The 3 Ps: Prepare, prepare, prepare
I had a conversation with an acquirer the other day who has bought a number of companies through BCMS. He said to me that the reason he is particularly keen to buy companies we take to market is because he feels confident that the businesses have been well prepared. And that means there won’t be any nasty, time-wasting surprises when it comes to negotiations.
What is it that BCMS does to help our clients prepare? I had a quick chat with Jackie Kenaghan, who heads up our team of six highly-qualified Business Analysts. The function of Jackie’s team is, quite literally, to make sure all the numbers add up. When a business is well prepared, and all financial reporting is accurate and credible, it can greatly increase the momentum of the deal-making process and pre-empt any questions a potential acquirer may have.
I asked Jackie if she could offer some tips and advice for business owners. Here are a few of her suggestions:
“We always urge our clients to be 100% transparent from day one. Everything comes out of the closet during due-diligence, and we do not want any surprises that may put an acquirer off.”
2) Be sure you want to sell!
“My team work hard to put together future business plans to present to future acquirers. These plans not only forecast future business performance, but also make suggestions that can enable the business to drive efficiencies and push up profit. On occasion, I have had business owners start to implement this while going through the business process and, at this point, have fallen back in love with their business. This causes a halt to the sales process, which is not a problem for us, but it is best if the business owner is sure of their sales motives up front.”

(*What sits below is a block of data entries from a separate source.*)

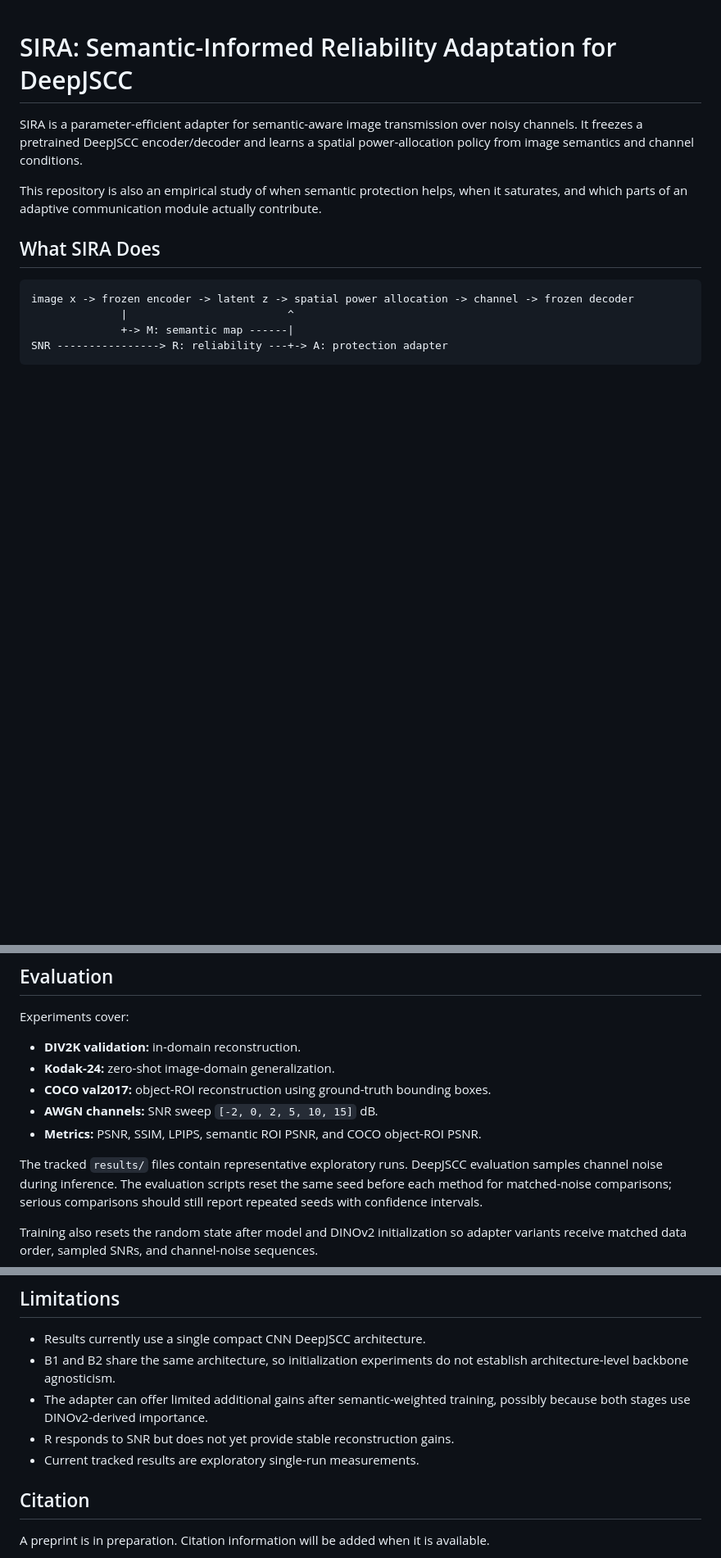
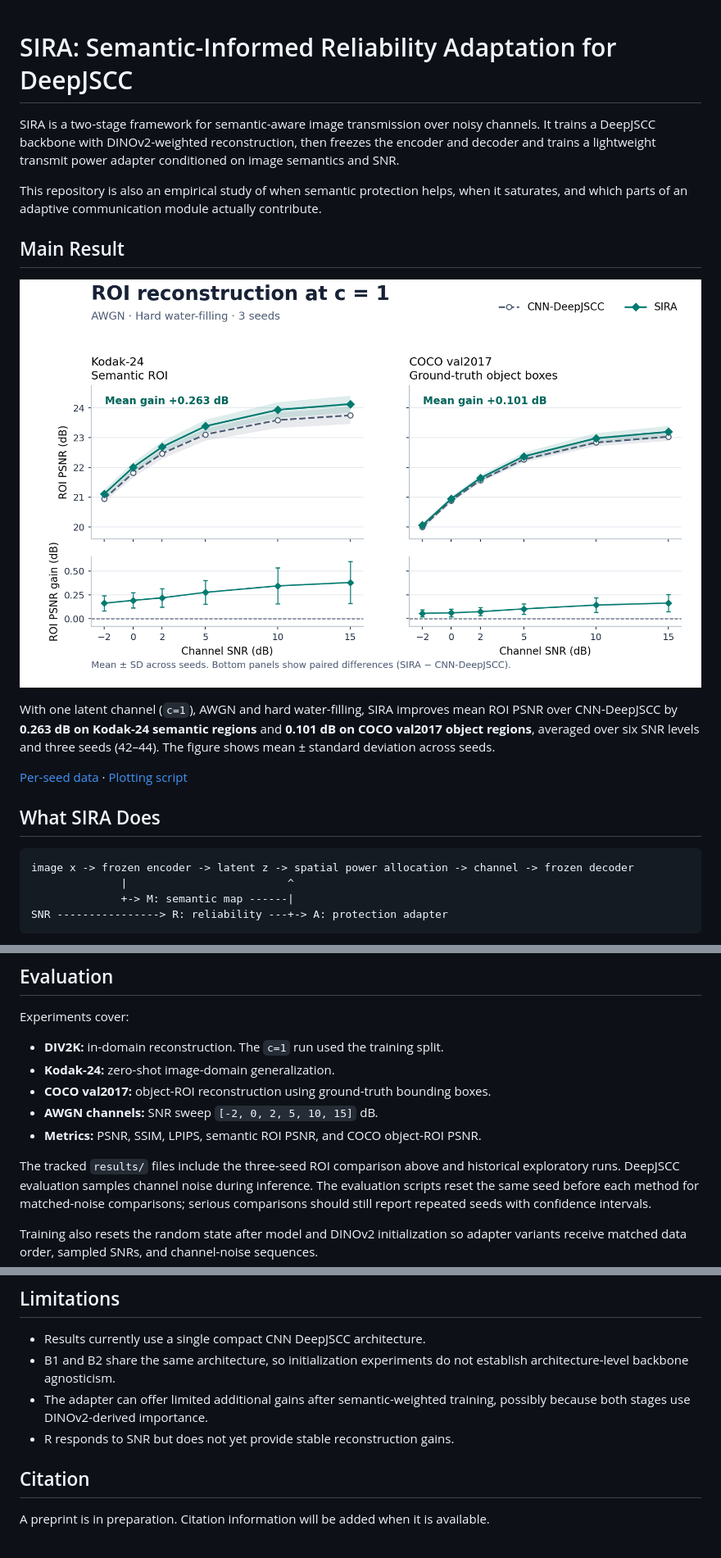
Before and after one commit to vale817/SIRA-DeepJSCC, a Markdown page: README.md, 3 parts joined by grey strips. Shown at 82% size. GitHub-like rendering; pictures changed too: results/sira_main_roi_c1.png (added); blank space fills up the shorter version.

Commit message:
Show the three-seed SIRA comparison in README

```diff
--- a/README.md
+++ b/README.md
@@ -1,12 +1,24 @@
 # SIRA: Semantic-Informed Reliability Adaptation for DeepJSCC
 
-SIRA is a parameter-efficient adapter for semantic-aware image transmission over
-noisy channels. It freezes a pretrained DeepJSCC encoder/decoder and learns a
-spatial power-allocation policy from image semantics and channel conditions.
+SIRA is a two-stage framework for semantic-aware image transmission over noisy
+channels. It trains a DeepJSCC backbone with DINOv2-weighted reconstruction,
+then freezes the encoder and decoder and trains a lightweight transmit power
+adapter conditioned on image semantics and SNR.
 
 This repository is also an empirical study of when semantic protection helps,
 when it saturates, and which parts of an adaptive communication module actually
 contribute.
+
+## Main Result
+
+![ROI PSNR across six SNR levels at c=1. SIRA is above CNN-DeepJSCC on Kodak-24 and COCO object regions. Lower panels show the paired gains.](results/sira_main_roi_c1.png)
+
+With one latent channel (`c=1`), AWGN and hard water-filling, SIRA improves
+mean ROI PSNR over CNN-DeepJSCC by **0.263 dB on Kodak-24 semantic regions**
+and **0.101 dB on COCO val2017 object regions**, averaged over six SNR levels
+and three seeds (42–44). The figure shows mean ± standard deviation across seeds.
+
+[Per-seed data](results/sira_main_roi_c1.csv) · [Plotting script](scripts/plot_main_roi.py)
 
 ## What SIRA Does
 
@@ -55,13 +67,14 @@ of universal behavior.
 
 Experiments cover:
 
-- **DIV2K validation:** in-domain reconstruction.
+- **DIV2K:** in-domain reconstruction. The `c=1` run used the training split.
 - **Kodak-24:** zero-shot image-domain generalization.
 - **COCO val2017:** object-ROI reconstruction using ground-truth bounding boxes.
 - **AWGN channels:** SNR sweep `[-2, 0, 2, 5, 10, 15]` dB.
 - **Metrics:** PSNR, SSIM, LPIPS, semantic ROI PSNR, and COCO object-ROI PSNR.
 
-The tracked `results/` files contain representative exploratory runs. DeepJSCC
+The tracked `results/` files include the three-seed ROI comparison above and
+historical exploratory runs. DeepJSCC
 evaluation samples channel noise during inference. The evaluation scripts reset
 the same seed before each method for matched-noise comparisons; serious
 comparisons should still report repeated seeds with confidence intervals.
@@ -256,7 +269,6 @@ More detailed experiment notes are in
 - The adapter can offer limited additional gains after semantic-weighted
   training, possibly because both stages use DINOv2-derived importance.
 - R responds to SNR but does not yet provide stable reconstruction gains.
-- Current tracked results are exploratory single-run measurements.
 
 ## Citation
 
```
Also changed, not shown: 2 other files.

3) Check out your Employee Benefit Trust
“EBTs are currently receiving particular attention from HMRC; just think of the example of Glasgow Rangers football club. There can often be tax issues with these schemes. In our experience, the majority of EBTs, and the underlying rationale for setting them up, have been viewed as ‘questionable’ by HMRC. That means EBTs can be seen as ‘toxic’ by buyers, due to the possibility of tax liabilities arising in the future under new ownership. Therefore, well in advance of putting a company up for sale, it would be prudent to refer these cases back to Tax Advisors/Accountants with a view to removing any perceived ‘toxicity’ from the company.”
4) Sort out your shareholdings
“I recently worked with a company where the business owner had decided to sell one of his companies. It was a group of businesses under a holding company. If the shareholding is in the holding company and the business owner divests one of his businesses, this means that the consideration of the sales proceeds will go to the holding company - and there is no entrepreneurs’ tax relief available for that. Obviously this isn’t difficult to adjust, but again it needs to be done prior to taking the business to market. We would advise our clients to work with their accountants to get this in order.”
5) Be realistic in the plan you put forward
“There can be a tendency to want to put together a very optimistic business plan – we call it a “hockey stick” forecast showing dynamic growth projections. We always urge caution here and look to advise our clients accordingly as this could encourage a potential acquirer to structure the deal in a way that rewards our customer on the future performance of the business, and not its current performance. This could lead to deferred payments instead of getting most of your money upfront.”
6) Develop a management structure
“Acquirers love businesses with systems and processes, and management teams with clear lines of report. This demonstrates that the business is independent and can function well, based on its processes and not just on one person.”
Every business is different, and so are acquirers’ motives. Remember the three Ps: preparation is key, even if you are not thinking of selling your company now. Taking action today may make your business more attractive when the time is right.